It also doesn't have the rich color reproduction you can enjoy on OLED screens, erring more on the side of more natural-looking hues. If you're watching a period drama or gritty series, this is probably better – but for more visually powerful scenes you might find it a tad washed out, with the LCD backlight bleeding through the dark area more than on an OLED display.
The overall effect of the larger screen is impressive when compared side by side with the older tablet, although you’ll probably be surprised by how much bezel there still is.
You might have expected to see the display stretch right to the edges of the device, but there’s still a noticeable bar bordering the screen, which stops you accidentally pressing the screen when holding the device in landscape orientation, and which at the top edge houses the front-facing camera.
Apple seems to like to go through phases when it comes to design, flipping from smooth curves to a more industrial, almost brutalist design – and the latter is what you’ve got on the new iPad Pro.
The sides are more akin to the iPhone 4 or iPhone SE than to any other device we’ve seen from the brand, and it makes holding the iPad Pro 11 a slightly different experience.
It’s not uncomfortable, and it makes the iPad a touch more grippy, but it lacks the premium feel a curved piece of metal offers in the hand. Sir Jony Ive claimed, in a recent interview, that this design tweak was due to the engineers finally enabling it through component miniaturization, but in reality it feels like the flat edges were only implemented to provide a flat edge to stick the Apple Pencil to.

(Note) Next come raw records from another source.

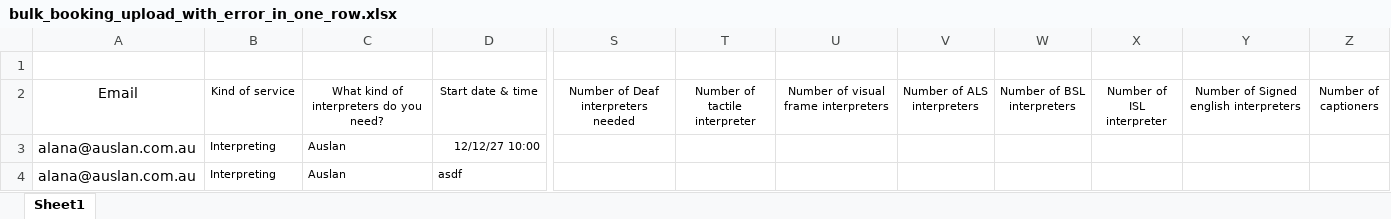
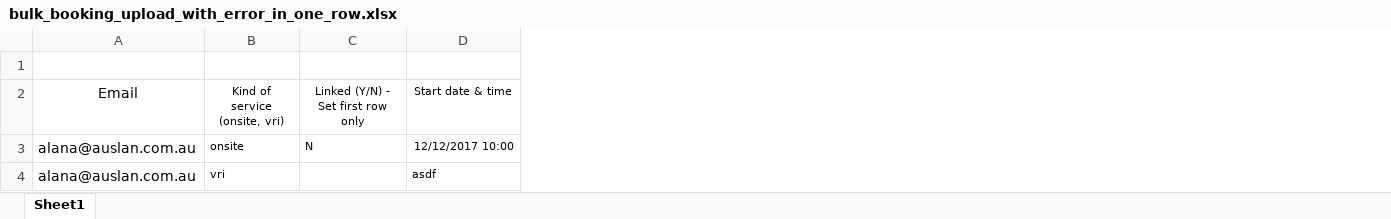
Before and after one commit to saimzishan/AUSLAN-front-end, an Excel workbook: e2e-tests/data/bulk_booking_upload_with_error_in_one_row.xlsx, sheet Sheet1, drawn as a sheet; only a part is shown, gaps mark what is left out; values as stored, in another font and other column widths than the file's, no borders; removed rows and columns are numbered as before the commit, all else as after; the diff covers the shown part only; the diff names each change by its address in the sheet, - before the commit and + after, or states it on an @@ line.

```diff
--- a/e2e-tests/data/bulk_booking_upload_with_error_in_one_row.xlsx (sheet Sheet1)
+++ b/e2e-tests/data/bulk_booking_upload_with_error_in_one_row.xlsx (sheet Sheet1)
-column B (Kind of service), rows 3-4: Interpreting | Interpreting
-column C, rows 2-4: What kind of interpreters do you need? | Auslan | Auslan
+column B (Kind of service (onsite, vri)), rows 3-4: onsite | vri
+column C, rows 2-3: Linked (Y/N) - Set first row only | N
-column S, row 2: Number of Deaf interpreters needed
-column T (Number of tactile interpreter), empty
-column U, row 2: Number of visual frame interpreters
-column V (Number of ALS interpreters), empty
-column W (Number of BSL interpreters), empty
-column X (Number of ISL interpreter), empty
-column Y, row 2: Number of Signed english interpreters
-column Z (Number of captioners), empty
-D3 (Start date & time): 12/12/27 10:00
+D3 (Start date & time): 12/12/2017 10:00
```
Also changed, not shown: 11 added columns, 1 removed column and 2 edited cells elsewhere in this sheet, e2e-tests/data/bulk_booking_upload.xlsx, e2e-tests/data/bulk_booking_upload_with_wrong_bookable.xlsx.
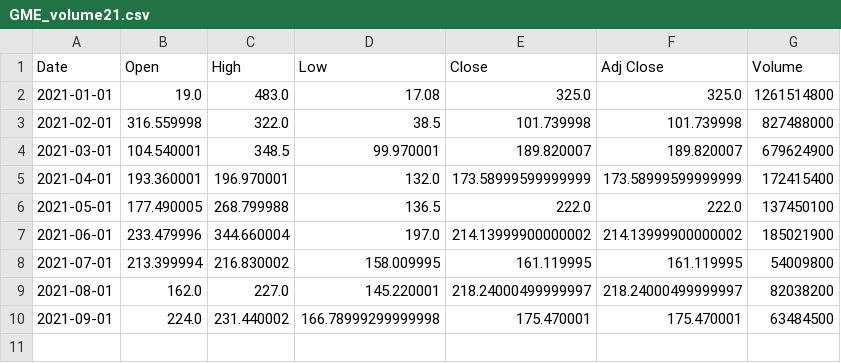
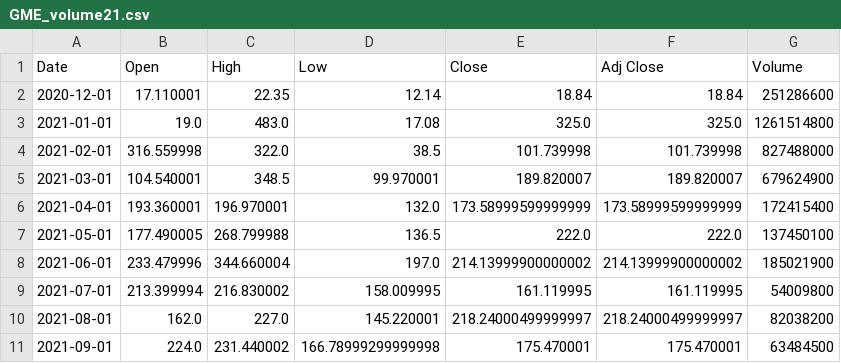
Before and after one commit to djhang99/Web-Scraping-Project-1-, a CSV file: GME_volume21.csv, drawn as a sheet; the diff names each change by its address in the sheet, - before the commit and + after, or states it on an @@ line.

```diff
--- a/GME_volume21.csv
+++ b/GME_volume21.csv
+row 2: 2020-12-01 | 17.110001 | 22.35 | 12.14 | 18.84 | 18.84 | 251286600
```
Also changed, not shown: AMC_volume20.csv, AMC_volume21.csv, 8 other files.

The overall design quality is definitely a step up, although there's no glass on the back here – a glass back would allow for wireless charging, although that's unlikely to be supported in a tablet just yet given how large the charging pads or docks would need to be.
The speakers in the corners of the device are still present as a quartet, but they've been tooled to include a woofer and tweeter in each to improve the sound – that's a plus for fans of music and gaming, but the bad news is that Apple has removed the headphone jack from this device.

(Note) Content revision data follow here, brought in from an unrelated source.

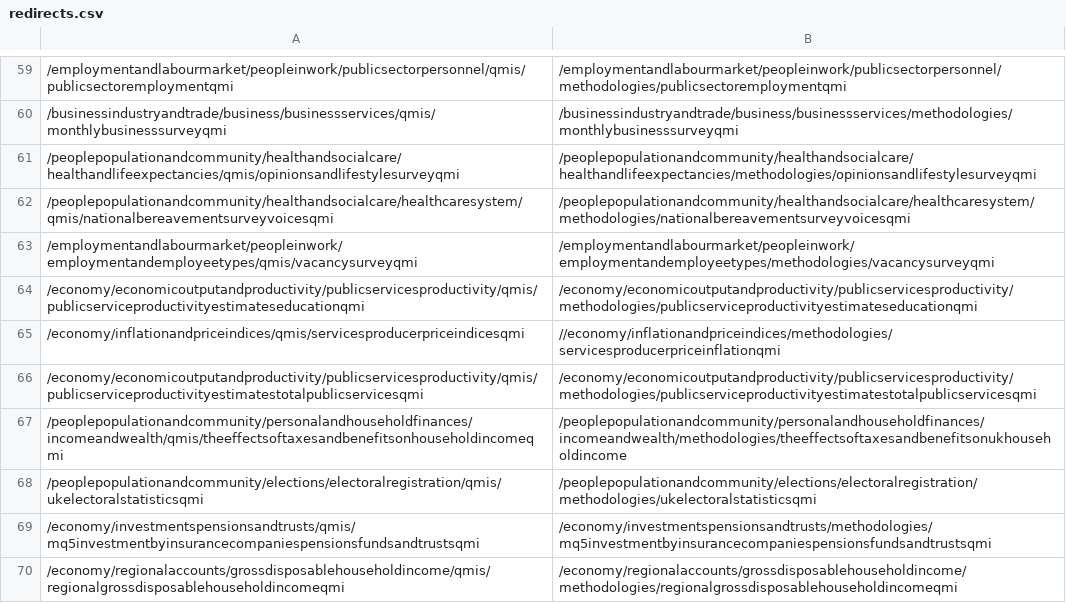
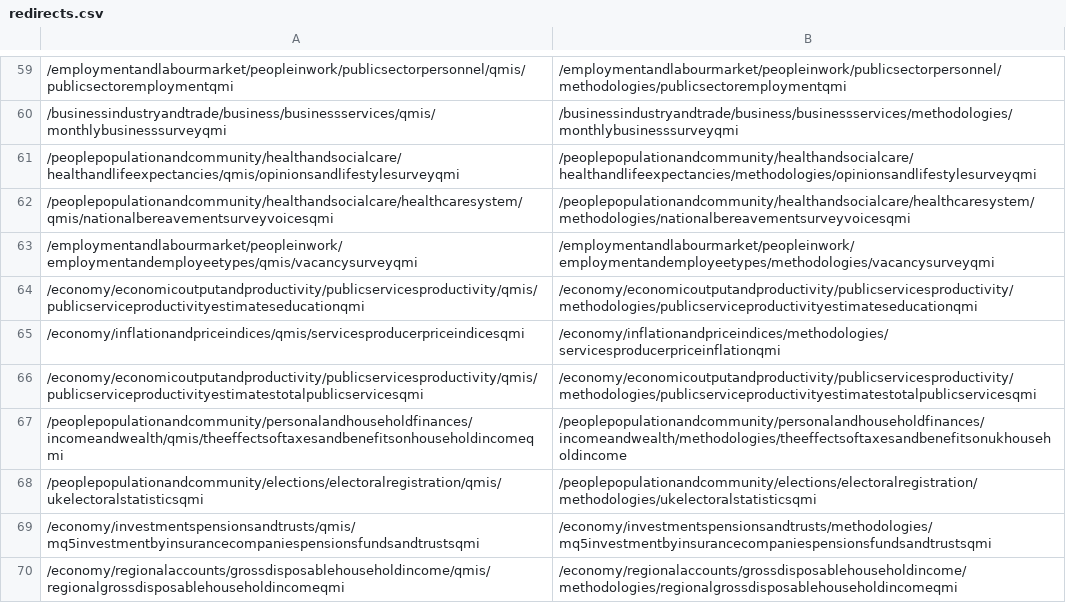
Before and after one commit to ONSdigital/dp-frontend-router, a CSV file: assets/redirects/redirects.csv, drawn as a sheet; only a part is shown, gaps mark what is left out.

Commit message:
Remove double / that was breaking redirect

```diff
--- a/assets/redirects/redirects.csv
+++ b/assets/redirects/redirects.csv
@@ -64,3 +64,3 @@
 /economy/economicoutputandproductivity/publicservicesproductivity/qmis/publicserviceproductivityestimateseducationqmi,/economy/economicoutputandproductivity/publicservicesproductivity/methodologies/publicserviceproductivityestimateseducationqmi
-/economy/inflationandpriceindices/qmis/servicesproducerpriceindicesqmi,//economy/inflationandpriceindices/methodologies/servicesproducerpriceinflationqmi
+/economy/inflationandpriceindices/qmis/servicesproducerpriceindicesqmi,/economy/inflationandpriceindices/methodologies/servicesproducerpriceinflationqmi
 /economy/economicoutputandproductivity/publicservicesproductivity/qmis/publicserviceproductivityestimatestotalpublicservicesqmi,/economy/economicoutputandproductivity/publicservicesproductivity/methodologies/publicserviceproductivityestimatestotalpublicservicesqmi
```
Also changed, not shown: 1 other file.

With no headphones in the box, this is going to be a source of real annoyance for many users, who could run into issues pretty quickly.
You may think "It's fine, I'll just use the adaptor from my iPhone, after Apple dropped the headphone jack from the iPhone 7". Well, firstly we'd ask you why you'd say something so oddly specific… but then we'd have to tell you: not happening, as Apple has transitioned the iPad Pro to a USB-C connection, as on the MacBook.
So the upshot is: if you don't have a pair of Bluetooth headphones, or you have a lovely pair of wired cans you want to use, you're going to have to spend some more money on top of the purchase price of this tablet.
Sure, you can buy some nice Bluetooth options, and you may already have some. Or you can spend $9 / £9 / AU$15 on an adaptor so that you can use your current wired headphones. Whatever your preference, this is a key thing to be aware of before you purchase the iPad Pro 11.